WHAT TO DO: Set the records down again exactly, apart from any pictures in them.

Extracted data entries:
Content starts
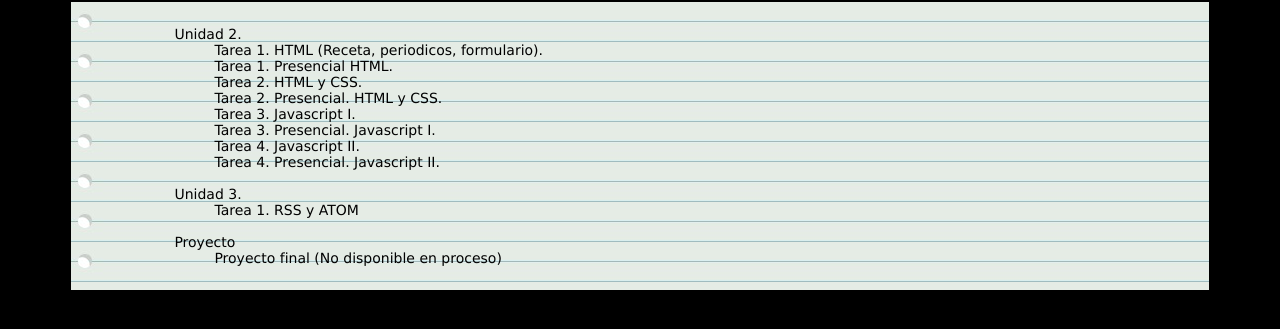
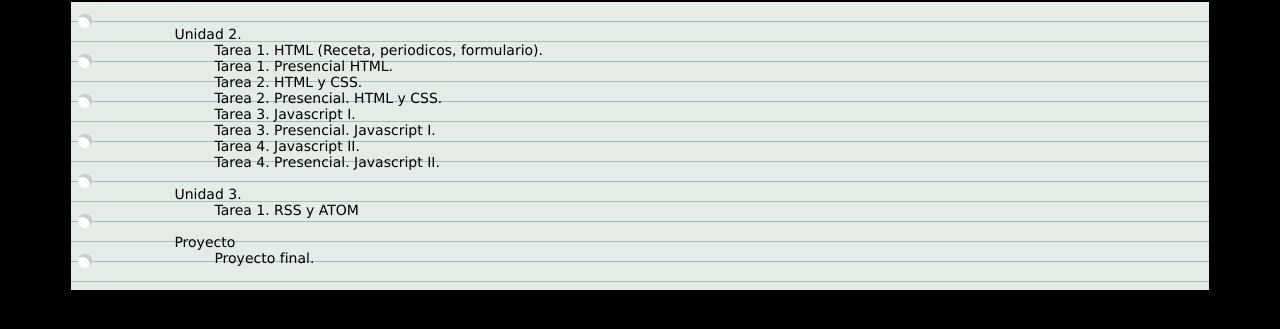
Before and after one commit to jleomar/lnd, a plain HTML site: page index.html in a window 1280 px wide. Shown: the part 69-398 px from the top of the page. Drawn offline with Linux system fonts and the light colour scheme.

Commit message:
Add files via upload

```diff
--- a/index.html
+++ b/index.html
@@ -54,7 +54,7 @@
 			<br>
 			<li>Proyecto
 				<ul>
-					<li><a target="_blank" href="Proyecto/index.html">Proyecto final (No disponible en proceso)</a></li>
+					<li><a target="_blank" href="Proyecto/index.html">Proyecto final.</a></li>
 				</ul>
 			</li>
 		</ul>
```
Content ends
TASK SOLUTION:
Before and after one commit to jleomar/lnd, a plain HTML site: page index.html in a window 1280 px wide. Shown: the part 69-398 px from the top of the page. Drawn offline with Linux system fonts and the light colour scheme.

Commit message:
Add files via upload

```diff
--- a/index.html
+++ b/index.html
@@ -54,7 +54,7 @@
 			<br>
 			<li>Proyecto
 				<ul>
-					<li><a target="_blank" href="Proyecto/index.html">Proyecto final (No disponible en proceso)</a></li>
+					<li><a target="_blank" href="Proyecto/index.html">Proyecto final.</a></li>
 				</ul>
 			</li>
 		</ul>
```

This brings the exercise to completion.